The Environment: Where to Write Your Code
Text editors provide a comfortable environment, highlighting text, and even auto-correcting typos. This is done with the use of plugins. Just like your browser makes use of plugins such as an ad-blocker, so too does the text editor, which is incredibly useful for a developer.
Other such platforms similar to codepen are repl.it and jsbin.com. It’s worth giving them a look, but we won’t be building anything in this course.
As mentioned, in order to see immediate results, we’re going to use the console, which is a built-in feature of your web browser.
To pull up the console, right click on any website, selecting the “inspect element,” or just “inspect” option. This will pull up the HTML elements on the page, and that is how the website you’re viewing is structured! Notice that the top tabs are listed as follows: elements, console, sources, network, memory, application, security, and audits. We’re going to focus on the console tab, so give that a click. (Note: If you see red-colored text, don’t worry. Those are most likely errors that the developer of the website has to deal with, and nothing wrong on your end.) You should see a prompt, ‘>’, and a blinking cursor. It’s time to write your first line of code! In the console, type console.log(“Hello, world!”);.
The response: Hello, world!
For now, you don’t need to worry about strings—we’ll discuss them further in the next lesson—but the string is simply, “Hello, world!”, of which we passed into console.log();.
If you’re on a phone and want to see some action, you can type the following into the search bar:
You may recognize this from webpages asking you if you’re sure you want to close a tab or alerting you that your session expired. It is basically a message that you’d want a user to notice.

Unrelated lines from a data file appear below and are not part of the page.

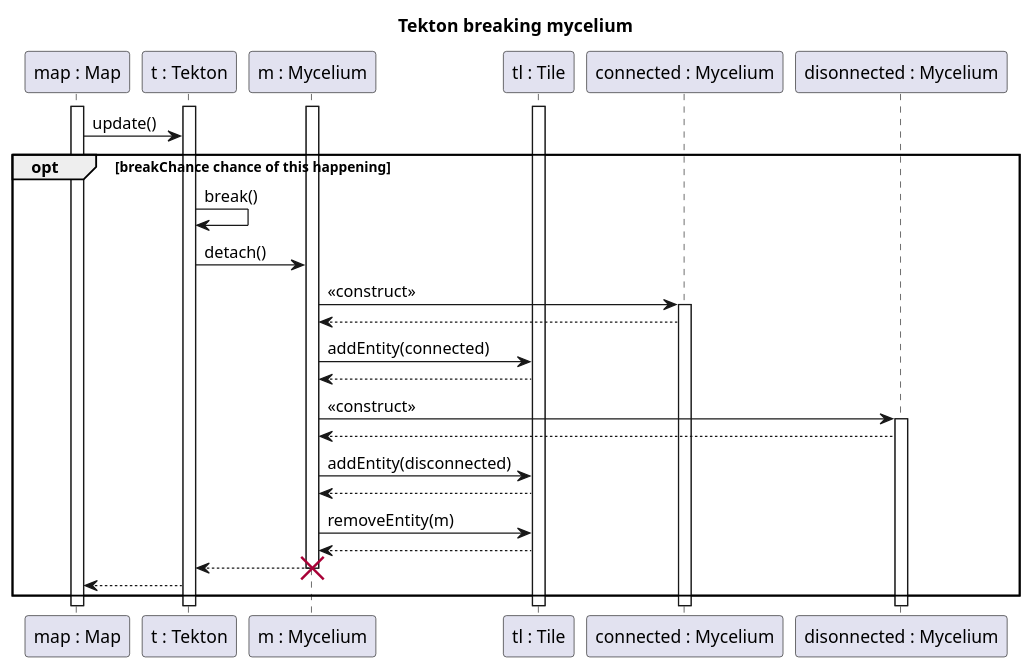
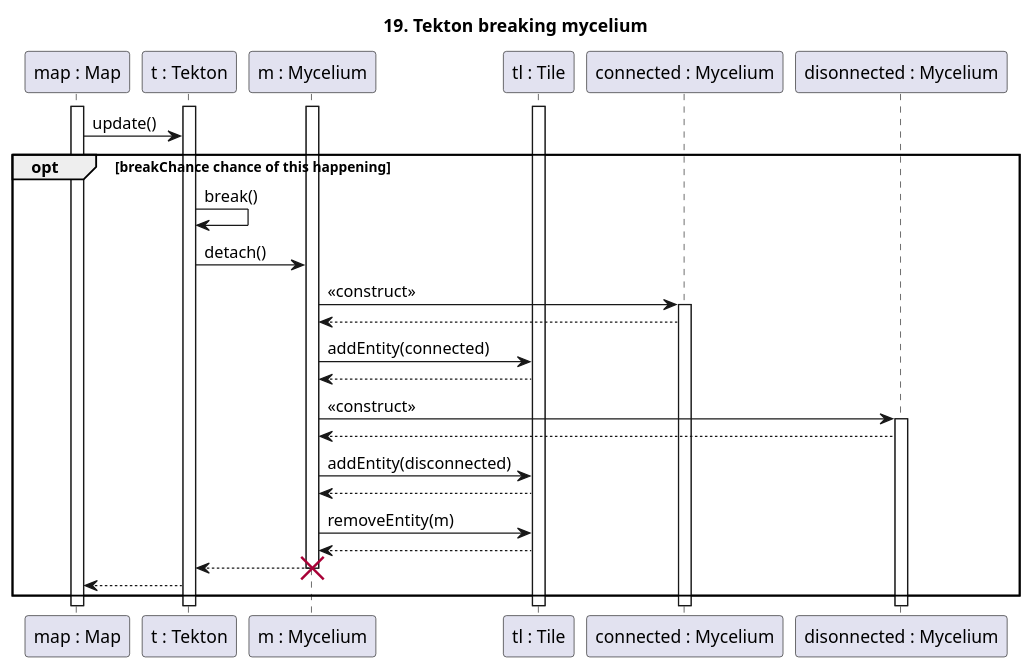
Before and after one commit to Harcipan/Projlab_nullpointerexception: the diagram in diagrams/diagramFiles/SQ_TectonBreaksMycelium.puml, drawn with PlantUML. The commit also changed 19 other files, not shown here.

Commit message:
numbered sq diagrams

```diff
--- a/diagrams/diagramFiles/SQ_TectonBreaksMycelium.puml
+++ b/diagrams/diagramFiles/SQ_TectonBreaksMycelium.puml
@@ -1,48 +1,48 @@
 @startuml TektonBreakMycelium
-title Tekton breaking mycelium
+title 19. Tekton breaking mycelium
 
 participant "map : Map" as M
 participant "t : Tekton" as T
 participant "m : Mycelium" as My
 participant "tl : Tile" as Tl
 participant "connected : Mycelium" as Mc
 participant "disonnected : Mycelium" as Md
 
 
 activate T
 activate My
 activate M
 activate Tl
 
 M->T : update()
 opt breakChance chance of this happening
 T->T : break()
 T->My : detach()
 
 My->Mc : <<construct>>
 
 activate Mc
 
 Mc-->My
 My->Tl : addEntity(connected)
 Tl --> My
 My->Md : <<construct>>
 
 activate Md
 
 Md-->My
 My->Tl : addEntity(disconnected)
 Tl-->My
 
 My->Tl : removeEntity(m)
 Tl-->My
 
 My-->T
 
 destroy My
 T-->M
 
 end
 
 
 @enduml
```
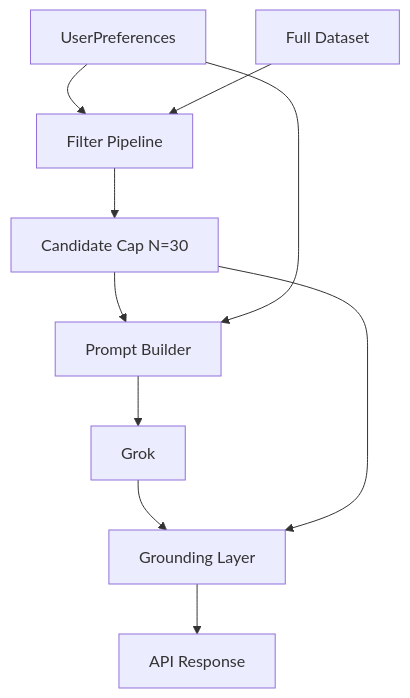
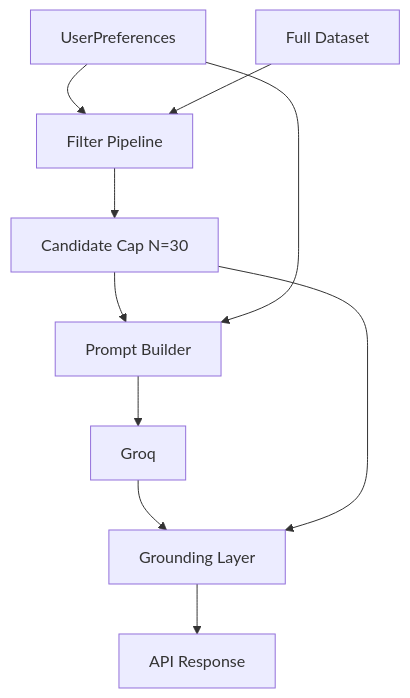
One commit to ShashankDvd1/AI-Powered-Restaurant-Recommendation-System changed the sixth of 8 diagrams in docs/Architecture.md. Above: the diagram before and after it, drawn with Mermaid. The commit also changed other lines of this file and 32 other files, not shown here.

````diff
--- a/docs/Architecture.md
+++ b/docs/Architecture.md
@@ -351,21 +357,21 @@
 ```mermaid
 flowchart TD
     P[UserPreferences]
     DF[Full Dataset]
     F[Filter Pipeline]
     C[Candidate Cap N=30]
     PB[Prompt Builder]
-    GK[Grok]
+    GK[Groq]
     GR[Grounding Layer]
     OUT[API Response]
 
     P --> F
     DF --> F
     F --> C
     C --> PB
     P --> PB
     PB --> GK
     GK --> GR
     C --> GR
     GR --> OUT
 ```
````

Stay tuned for the next lesson: variables, values, types, and operators.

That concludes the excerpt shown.